_Stored data_
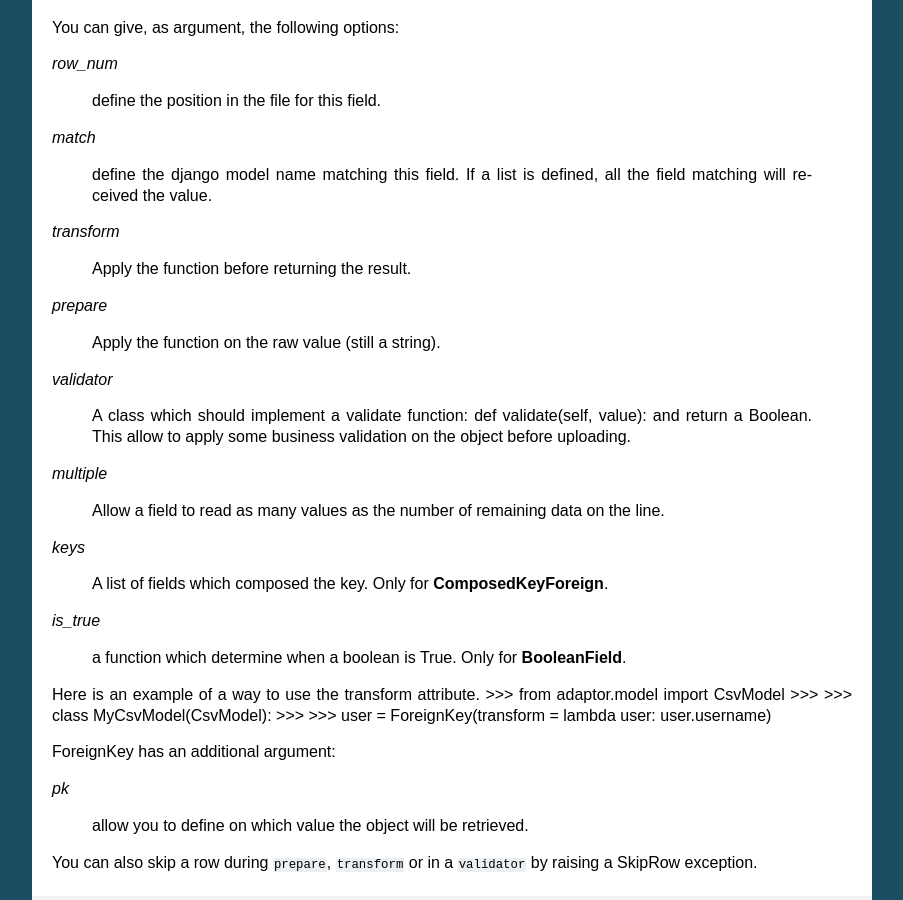
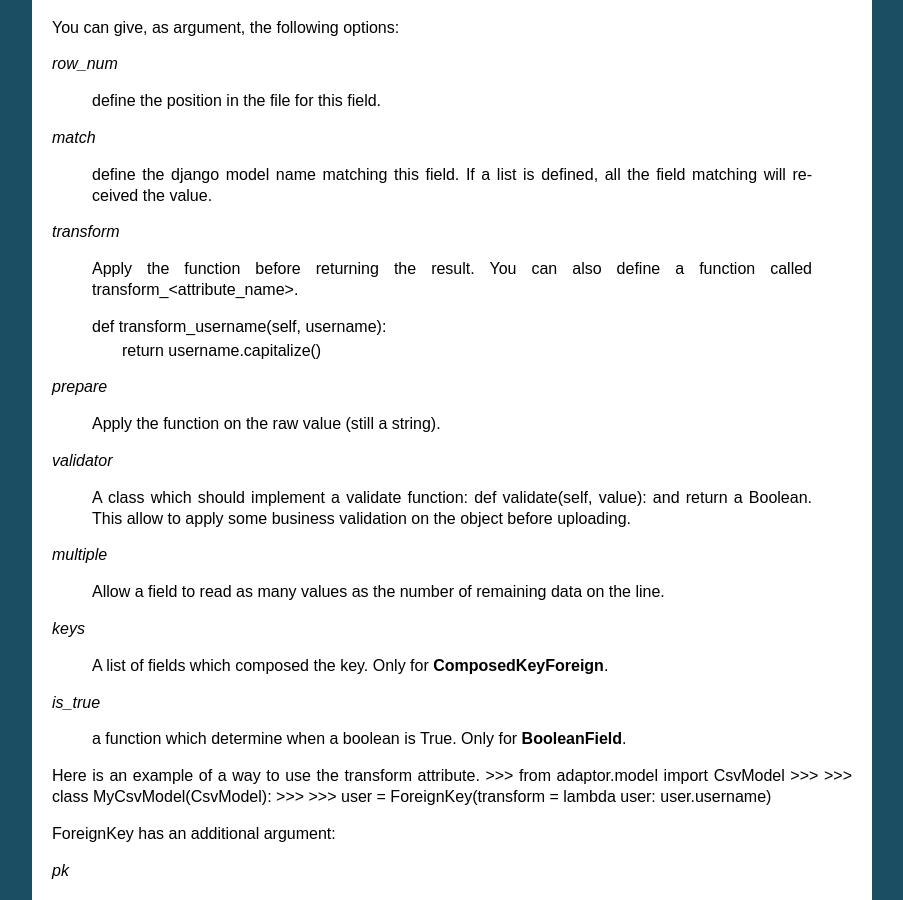
Before and after one commit to anthony-tresontani/django-adaptors, a Sphinx documentation site: the page built from docs/index.rst, in a window 1280 px wide and 900 px high, scrolled down 2074 px. Shown: the whole window, without its empty margins (198-1101 px from the left). Built offline with Sphinx 7.4.7, drawn with Linux system fonts in a browser that asks for light colours.

Commit message:
Update docs for transform function

```diff
--- a/docs/index.rst
+++ b/docs/index.rst
@@ -130,6 +130,10 @@ You can give, as argument, the following options:
 `transform`
 
 	Apply the function before returning the result.
+	You can also define a function called transform_<attribute_name>.
+
+	def transform_username(self, username):
+	    return username.capitalize()
 
 `prepare`
 
```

_ABOUT THIS TASK_
Because only the text is wanted, copy each record above precisely and omit its pictures.

_SOLUTION FOR THIS EXERCISE_
Before and after one commit to anthony-tresontani/django-adaptors, a Sphinx documentation site: the page built from docs/index.rst, in a window 1280 px wide and 900 px high, scrolled down 2074 px. Shown: the whole window, without its empty margins (198-1101 px from the left). Built offline with Sphinx 7.4.7, drawn with Linux system fonts in a browser that asks for light colours.

Commit message:
Update docs for transform function

```diff
--- a/docs/index.rst
+++ b/docs/index.rst
@@ -130,6 +130,10 @@ You can give, as argument, the following options:
 `transform`
 
 	Apply the function before returning the result.
+	You can also define a function called transform_<attribute_name>.
+
+	def transform_username(self, username):
+	    return username.capitalize()
 
 `prepare`
 
```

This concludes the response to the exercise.